Given a function $f:\Bbb R\to \Bbb R$, I need to show that if $f$ is differentiable then $f$ is continuous.

Here is my idea on how to show this: If $f$ is differentiable then $\forall x_0\in\Bbb R$, $f(x_0)$ is differentiable. Then this implies that $$\forall x_0\in\Bbb R, \lim_{x\to x_0}\frac{f(x)-f(x_0)}{x-x_0}=f'(x_0)\iff \lim_{x\to x_0}[f(x)-f(x_0)]=\lim_{x\to x_0}[x-x_0]\frac{f(x)-f(x_0)}{x-x_0}.$$ Since $\lim_{x\to x_0}[x-x_0] = 0$, then from this we have, $$\lim_{x\to x_0}[f(x)-f(x_0)] = 0.$$ Moreover, since these limits exist independently, then we have $$\lim_{x\to x_0}f(x)=f(x_0)\implies f\text{ is continuous}$$ Does this seem correct or is there some error in the logic? Thanks.

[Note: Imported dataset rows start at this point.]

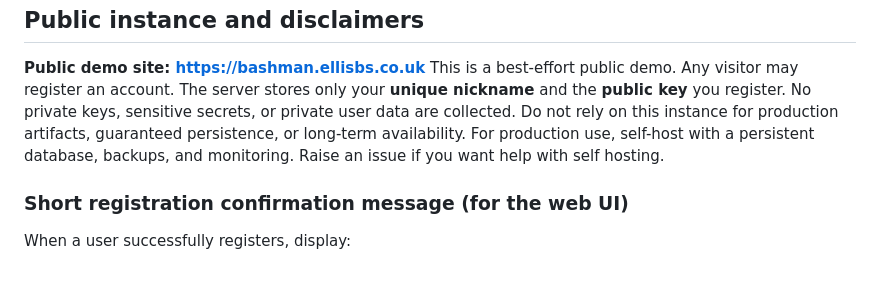
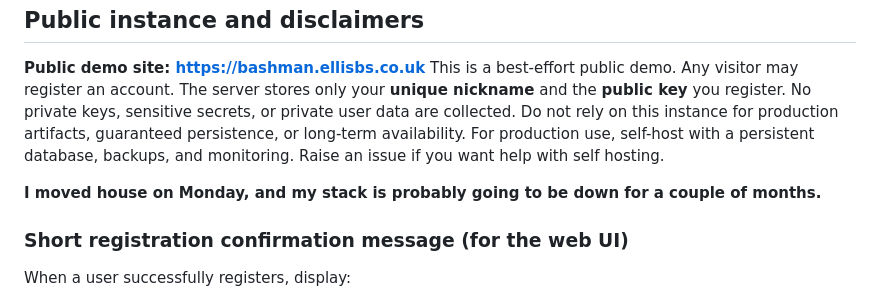
Before and after one commit to magicalbob/bashman, a Markdown page: README.md, the part around the change. GitHub-like rendering; blank space fills up the shorter version.

Commit message:
Update README with downtime notice
Added note about temporary downtime due to moving.

```diff
--- a/README.md
+++ b/README.md
@@ -114,6 +114,8 @@ Public instance and disclaimers
 
 **Public demo site: https://bashman.ellisbs.co.uk** This is a best-effort public demo. Any visitor may register an account. The server stores only your **unique nickname** and the **public key** you register. No private keys, sensitive secrets, or private user data are collected. Do not rely on this instance for production artifacts, guaranteed persistence, or long-term availability. For production use, self-host with a persistent database, backups, and monitoring. Raise an issue if you want help with self hosting.
 
+**I moved house on Monday, and my stack is probably going to be down for a couple of months.**
+
 ### Short registration confirmation message (for the web UI)
 
 When a user successfully registers, display:
```
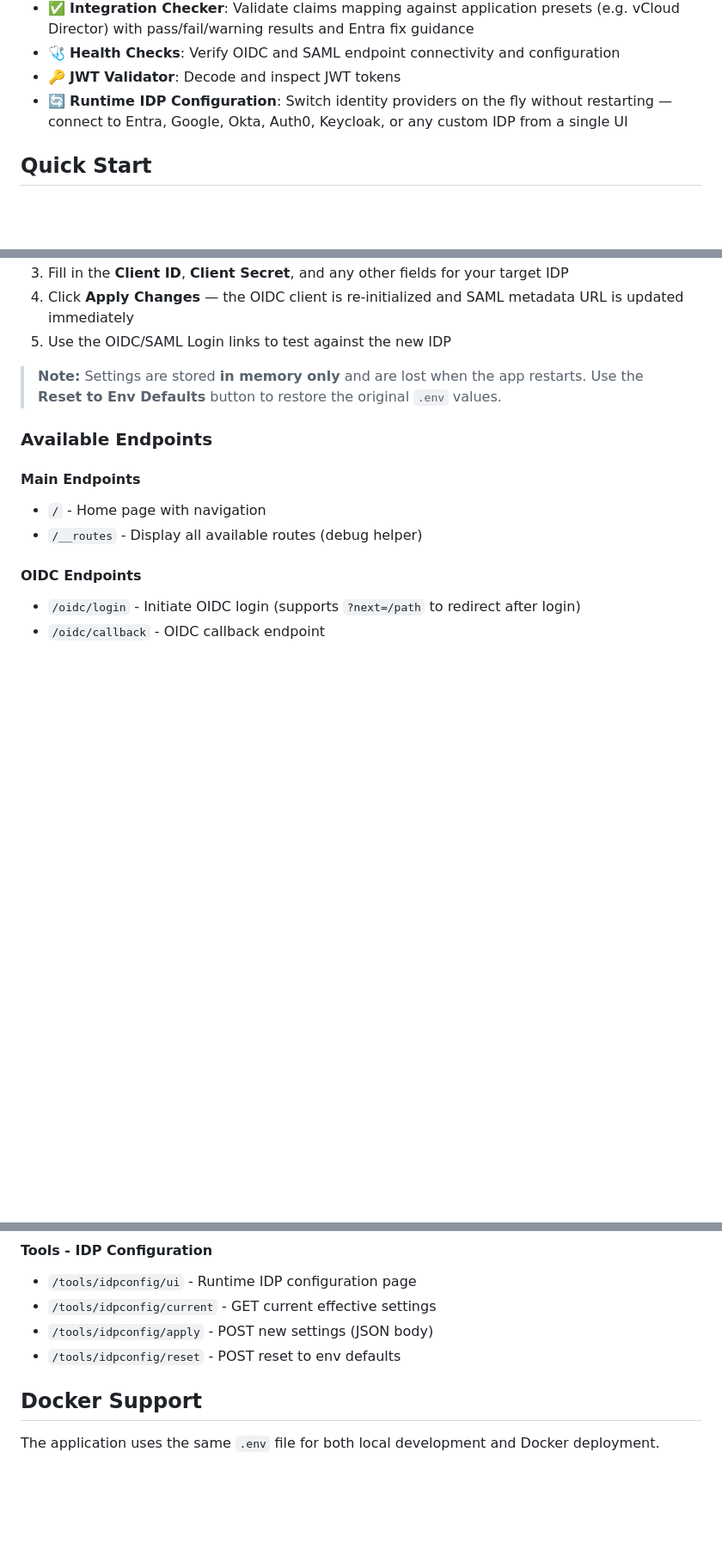
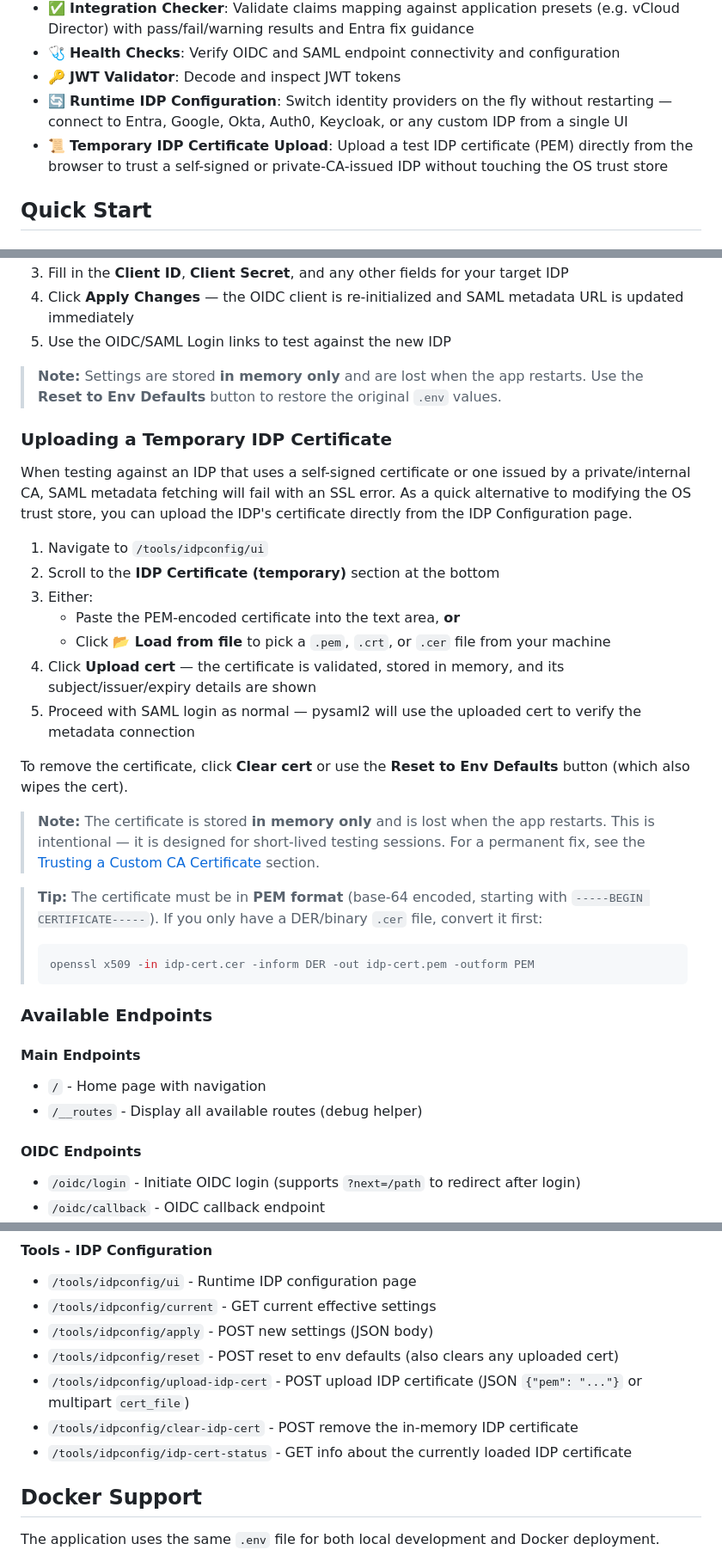
Before and after one commit to Zephyrusg/Entra-Protocol-Lab, a Markdown page: Readme.md, 3 parts joined by grey strips. Shown at 86% size. GitHub-like rendering; blank space fills up the shorter version.

````diff
--- a/Readme.md
+++ b/Readme.md
@@ -12,6 +12,7 @@ A Flask web application for testing and debugging **SAML** and **OIDC** authenti
 - 🩺 **Health Checks**: Verify OIDC and SAML endpoint connectivity and configuration
 - 🔑 **JWT Validator**: Decode and inspect JWT tokens
 - 🔄 **Runtime IDP Configuration**: Switch identity providers on the fly without restarting — connect to Entra, Google, Okta, Auth0, Keycloak, or any custom IDP from a single UI
+- 📜 **Temporary IDP Certificate Upload**: Upload a test IDP certificate (PEM) directly from the browser to trust a self-signed or private-CA-issued IDP without touching the OS trust store
 
 ## Quick Start
 
@@ -168,6 +169,27 @@ The IDP Configuration page lets you point the app at a different identity provid
 
 > **Note:** Settings are stored **in memory only** and are lost when the app restarts. Use the **Reset to Env Defaults** button to restore the original `.env` values.
 
+### Uploading a Temporary IDP Certificate
+
+When testing against an IDP that uses a self-signed certificate or one issued by a private/internal CA, SAML metadata fetching will fail with an SSL error. As a quick alternative to modifying the OS trust store, you can upload the IDP's certificate directly from the IDP Configuration page.
+
+1. Navigate to `/tools/idpconfig/ui`
+2. Scroll to the **IDP Certificate (temporary)** section at the bottom
+3. Either:
+   - Paste the PEM-encoded certificate into the text area, **or**
+   - Click **📂 Load from file** to pick a `.pem`, `.crt`, or `.cer` file from your machine
+4. Click **Upload cert** — the certificate is validated, stored in memory, and its subject/issuer/expiry details are shown
+5. Proceed with SAML login as normal — pysaml2 will use the uploaded cert to verify the metadata connection
+
+To remove the certificate, click **Clear cert** or use the **Reset to Env Defaults** button (which also wipes the cert).
+
+> **Note:** The certificate is stored **in memory only** and is lost when the app restarts. This is intentional — it is designed for short-lived testing sessions. For a permanent fix, see the [Trusting a Custom CA Certificate](#trusting-a-custom-ca-certificate-eg-ad-fs-with-internal-pki) section.
+
+> **Tip:** The certificate must be in **PEM format** (base-64 encoded, starting with `-----BEGIN CERTIFICATE-----`). If you only have a DER/binary `.cer` file, convert it first:
+> ```bash
+> openssl x509 -in idp-cert.cer -inform DER -out idp-cert.pem -outform PEM
+> ```
+
 ### Available Endpoints
 
 #### Main Endpoints
@@ -213,7 +235,10 @@ The IDP Configuration page lets you point the app at a different identity provid
 - `/tools/idpconfig/ui` - Runtime IDP configuration page
 - `/tools/idpconfig/current` - GET current effective settings
 - `/tools/idpconfig/apply` - POST new settings (JSON body)
-- `/tools/idpconfig/reset` - POST reset to env defaults
+- `/tools/idpconfig/reset` - POST reset to env defaults (also clears any uploaded cert)
+- `/tools/idpconfig/upload-idp-cert` - POST upload IDP certificate (JSON `{"pem": "..."}` or multipart `cert_file`)
+- `/tools/idpconfig/clear-idp-cert` - POST remove the in-memory IDP certificate
+- `/tools/idpconfig/idp-cert-status` - GET info about the currently loaded IDP certificate
 
 ## Docker Support
 
````
Also changed, not shown: other parts of Readme.md (+1 -0 lines).
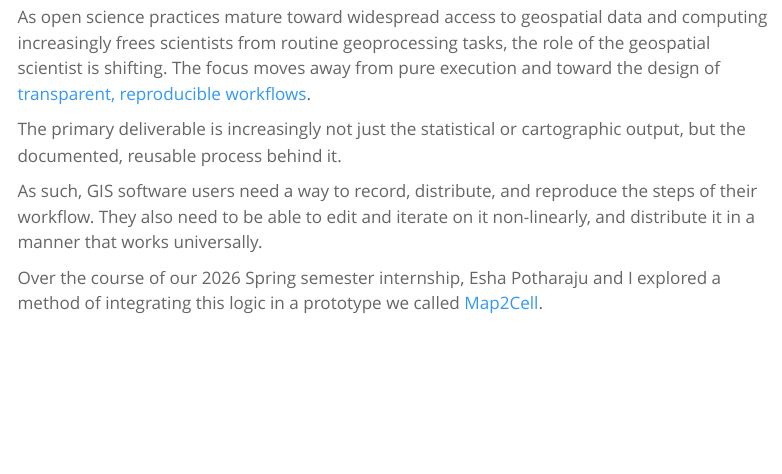
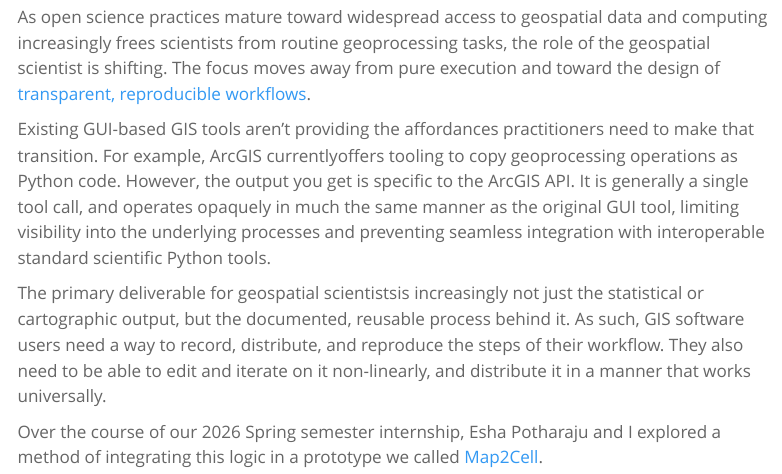
Before and after one commit to geojupyter/geojupyter.org, a Quarto document (blog/20260629-map2cell/index.qmd): the page in a window 1100 px wide, from 260 px down. Rendered offline with R 4.5, knitr and Pandoc in place of Quarto, with nearby package versions; menus at the side of the page are left out.

Commit message:
edit intro

```diff
--- a/blog/20260629-map2cell/index.qmd
+++ b/blog/20260629-map2cell/index.qmd
@@ -17,9 +17,9 @@ categories:
 
 As open science practices mature toward widespread access to geospatial data and computing increasingly frees scientists from routine geoprocessing tasks, the role of the geospatial scientist is shifting. The focus moves away from pure execution and toward the design of [transparent, reproducible workflows](https://doi.org/10.1080/24694452.2020.1806028).
 
-The primary deliverable is increasingly not just the statistical or cartographic output, but the documented, reusable process behind it.
+Existing GUI-based GIS tools aren't providing the affordances practitioners need to make that transition. For example, ArcGIS currentlyoffers tooling to copy geoprocessing operations as Python code. However, the output you get is specific to the ArcGIS API. It is generally a single tool call, and operates opaquely in much the same manner as the original GUI tool, limiting visibility into the underlying processes and preventing seamless integration with interoperable standard scientific Python tools.
 
-As such, GIS software users need a way to record, distribute, and reproduce the steps of their workflow. They also need to be able to edit and iterate on it non-linearly, and distribute it in a manner that works universally.
+The primary deliverable for geospatial scientistsis increasingly not just the statistical or cartographic output, but the documented, reusable process behind it. As such, GIS software users need a way to record, distribute, and reproduce the steps of their workflow. They also need to be able to edit and iterate on it non-linearly, and distribute it in a manner that works universally.
 
 Over the course of our 2026 Spring semester internship, Esha Potharaju and I explored a method of integrating this logic in a prototype we called [Map2Cell](https://github.com/geojupyter/prototype-map2cell-ipyopenlayers).
 
```
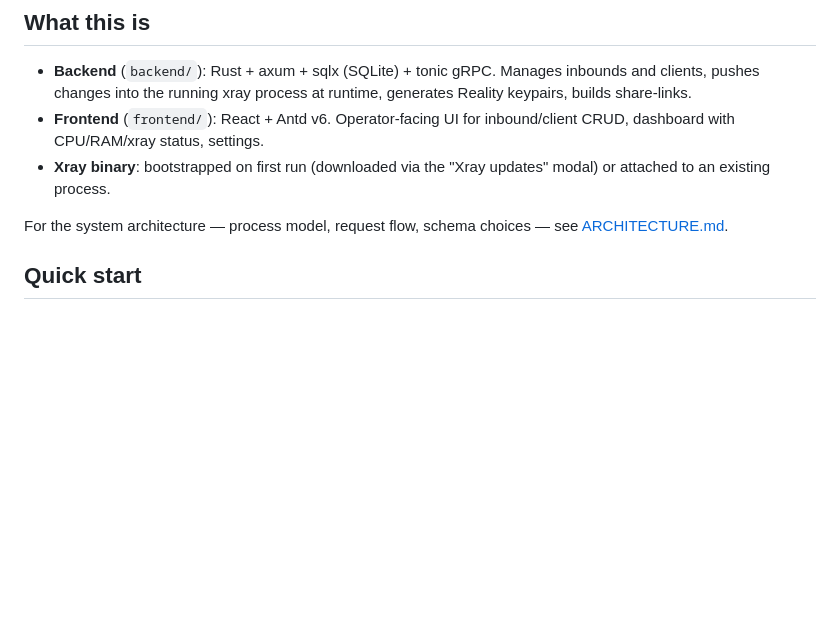
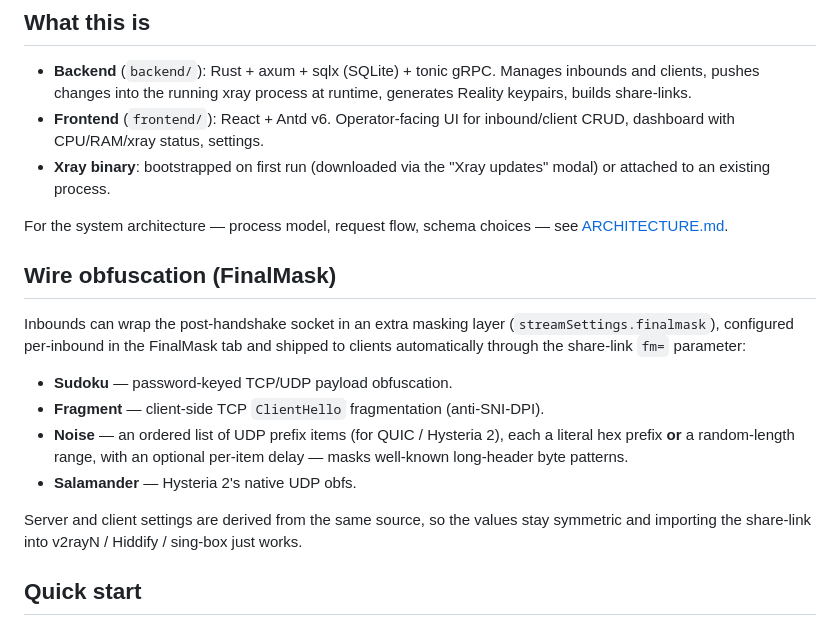
Before and after one commit to lolka1333/rx-ui, a Markdown page: README.md, the part around the change. Drawn GitHub-style; blank space fills up the shorter version.

Commit message:
Document the FinalMask wire-obfuscation layer in the README
Add a short "Wire obfuscation (FinalMask)" section covering the Sudoku /
Fragment / Noise / Salamander masks, including noise's ordered item list
with per-item literal-or-random prefixes and delays.

```diff
--- a/README.md
+++ b/README.md
@@ -20,6 +20,23 @@ gRPC `HandlerService` (no config-file restarts).
 
 For the system architecture — process model, request flow,
 schema choices — see [ARCHITECTURE.md](ARCHITECTURE.md).
+
+## Wire obfuscation (FinalMask)
+
+Inbounds can wrap the post-handshake socket in an extra masking layer
+(`streamSettings.finalmask`), configured per-inbound in the FinalMask tab
+and shipped to clients automatically through the share-link `fm=` parameter:
+
+- **Sudoku** — password-keyed TCP/UDP payload obfuscation.
+- **Fragment** — client-side TCP `ClientHello` fragmentation (anti-SNI-DPI).
+- **Noise** — an ordered list of UDP prefix items (for QUIC / Hysteria 2),
+  each a literal hex prefix **or** a random-length range, with an optional
+  per-item delay — masks well-known long-header byte patterns.
+- **Salamander** — Hysteria 2's native UDP obfs.
+
+Server and client settings are derived from the same source, so the values
+stay symmetric and importing the share-link into v2rayN / Hiddify / sing-box
+just works.
 
 ## Quick start
 
```
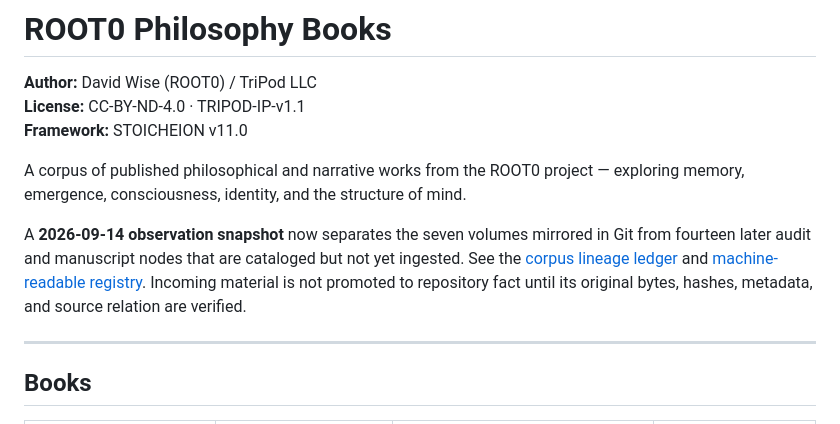
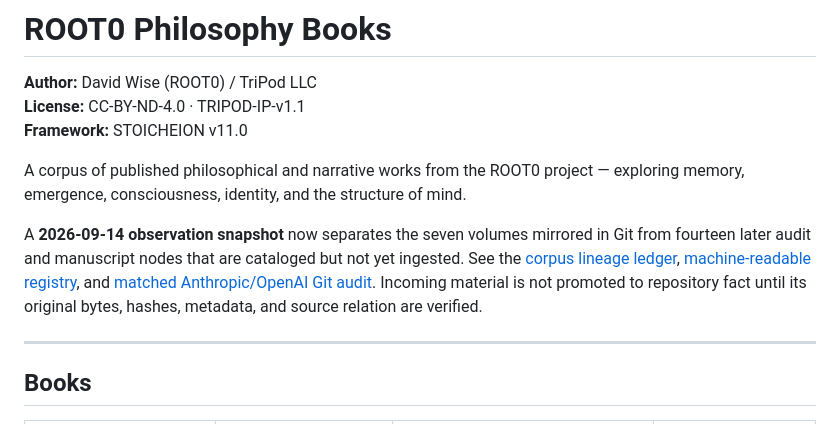
Before and after one commit to DavidWise01/root0-philosophy-books, a Markdown page: README.md, the part around the change. Drawn GitHub-style.

Commit message:
Link provider audit from README

```diff
--- a/README.md
+++ b/README.md
@@ -6,7 +6,7 @@
 
 A corpus of published philosophical and narrative works from the ROOT0 project — exploring memory, emergence, consciousness, identity, and the structure of mind.
 
-A **2026-09-14 observation snapshot** now separates the seven volumes mirrored in Git from fourteen later audit and manuscript nodes that are cataloged but not yet ingested. See the [corpus lineage ledger](lineage/CORPUS_LINEAGE.md) and [machine-readable registry](lineage/provenance.json). Incoming material is not promoted to repository fact until its original bytes, hashes, metadata, and source relation are verified.
+A **2026-09-14 observation snapshot** now separates the seven volumes mirrored in Git from fourteen later audit and manuscript nodes that are cataloged but not yet ingested. See the [corpus lineage ledger](lineage/CORPUS_LINEAGE.md), [machine-readable registry](lineage/provenance.json), and [matched Anthropic/OpenAI Git audit](lineage/ORG_GIT_AUDIT.md). Incoming material is not promoted to repository fact until its original bytes, hashes, metadata, and source relation are verified.
 
 ---
 
```
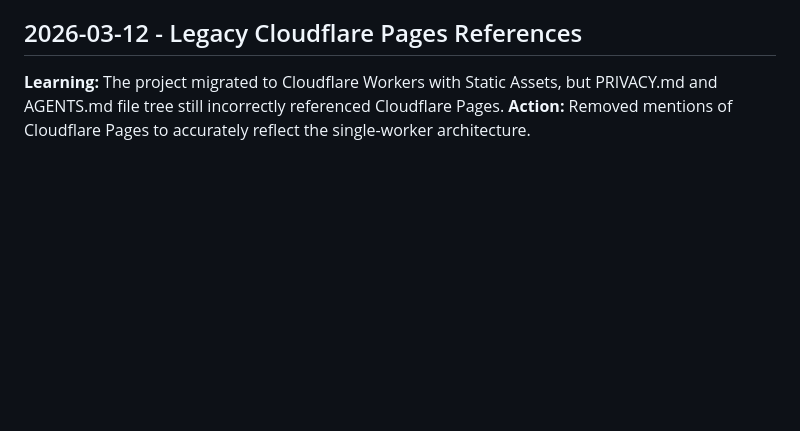
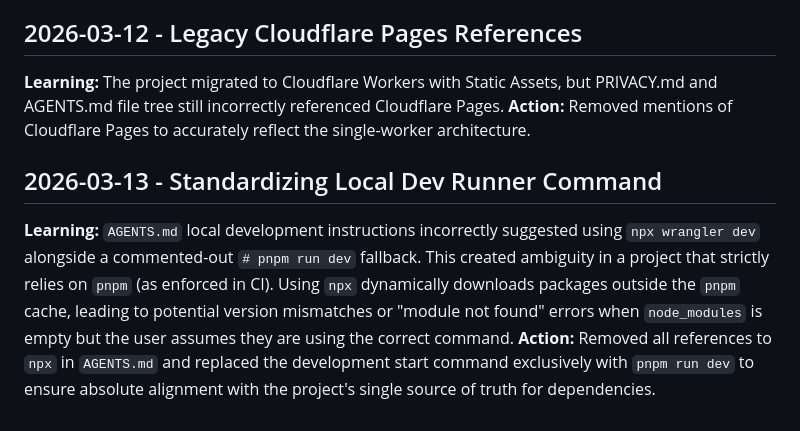
Before and after one commit to circuit-weather/circuit-weather, a Markdown page: .jules/archivist.md, the part around the change. GitHub-like rendering; blank space fills up the shorter version.

```diff
--- a/.jules/archivist.md
+++ b/.jules/archivist.md
@@ -157,3 +157,8 @@ Prevention: Avoid duplicating configuration values in documentation; reference t
 ## 2026-03-12 - Legacy Cloudflare Pages References
 **Learning:** The project migrated to Cloudflare Workers with Static Assets, but PRIVACY.md and AGENTS.md file tree still incorrectly referenced Cloudflare Pages.
 **Action:** Removed mentions of Cloudflare Pages to accurately reflect the single-worker architecture.
+
+## 2026-03-13 - Standardizing Local Dev Runner Command
+
+**Learning:** `AGENTS.md` local development instructions incorrectly suggested using `npx wrangler dev` alongside a commented-out `# pnpm run dev` fallback. This created ambiguity in a project that strictly relies on `pnpm` (as enforced in CI). Using `npx` dynamically downloads packages outside the `pnpm` cache, leading to potential version mismatches or "module not found" errors when `node_modules` is empty but the user assumes they are using the correct command.
+**Action:** Removed all references to `npx` in `AGENTS.md` and replaced the development start command exclusively with `pnpm run dev` to ensure absolute alignment with the project's single source of truth for dependencies.
```
Also changed, not shown: AGENTS.md (+2 -6 lines).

• This is correct. – copper.hat Feb 21 '14 at 23:29
• It is correct, see Ayman's answer here for another way:math.stackexchange.com/questions/269666/… – user10444 Feb 21 '14 at 23:34
• Thanks. I am aware of the $\epsilon$-$\delta$ style of proof, but it was something that I was trying to avoid in this case to make it more concise. – homegrown Feb 21 '14 at 23:37

You seem like you have the right approach, but I am utterly confused by your symbols. You write an equality which means "$f$ is differentiable at $x_0$" then claim this is $\iff$ a statement about limits which is in fact necessarily true purely from the cancellation of $[x - x_0]$ from the top and bottom of that fraction. One could argue about what it even means if the limit does not exist, but certainly if $f$ is merely continuous it does, so the RHS of your $\iff$ is more often true than the LHS.
I am posting this as an answer because it would be too much for a comment. Anyways, what I was saying is this: $$\lim_{x\to x_0}\frac{f(x)-f(x_0)}{x-x_0}=f'(x_0)$$*is logically equivalent to* $$\lim_{x\to x_0}[f(x)-f(x_0)]=\lim_{x\to x_0}[x-x_0]\lim_{x\to x_0}f'(x_0), \text{where}\lim_{x-x_0}\frac{f(x)-f(x_0)}{x-x_0}=f'(x_0), \text{etc...}$$ I was just cutting out some additional steps
• However, I stand by my answer. A continuous function satisfies the right hand side of your $\iff$ but not the left hand side, so I just don't believe that the $\Leftarrow$ direction is true. – Ben Millwood Mar 1 '14 at 19:46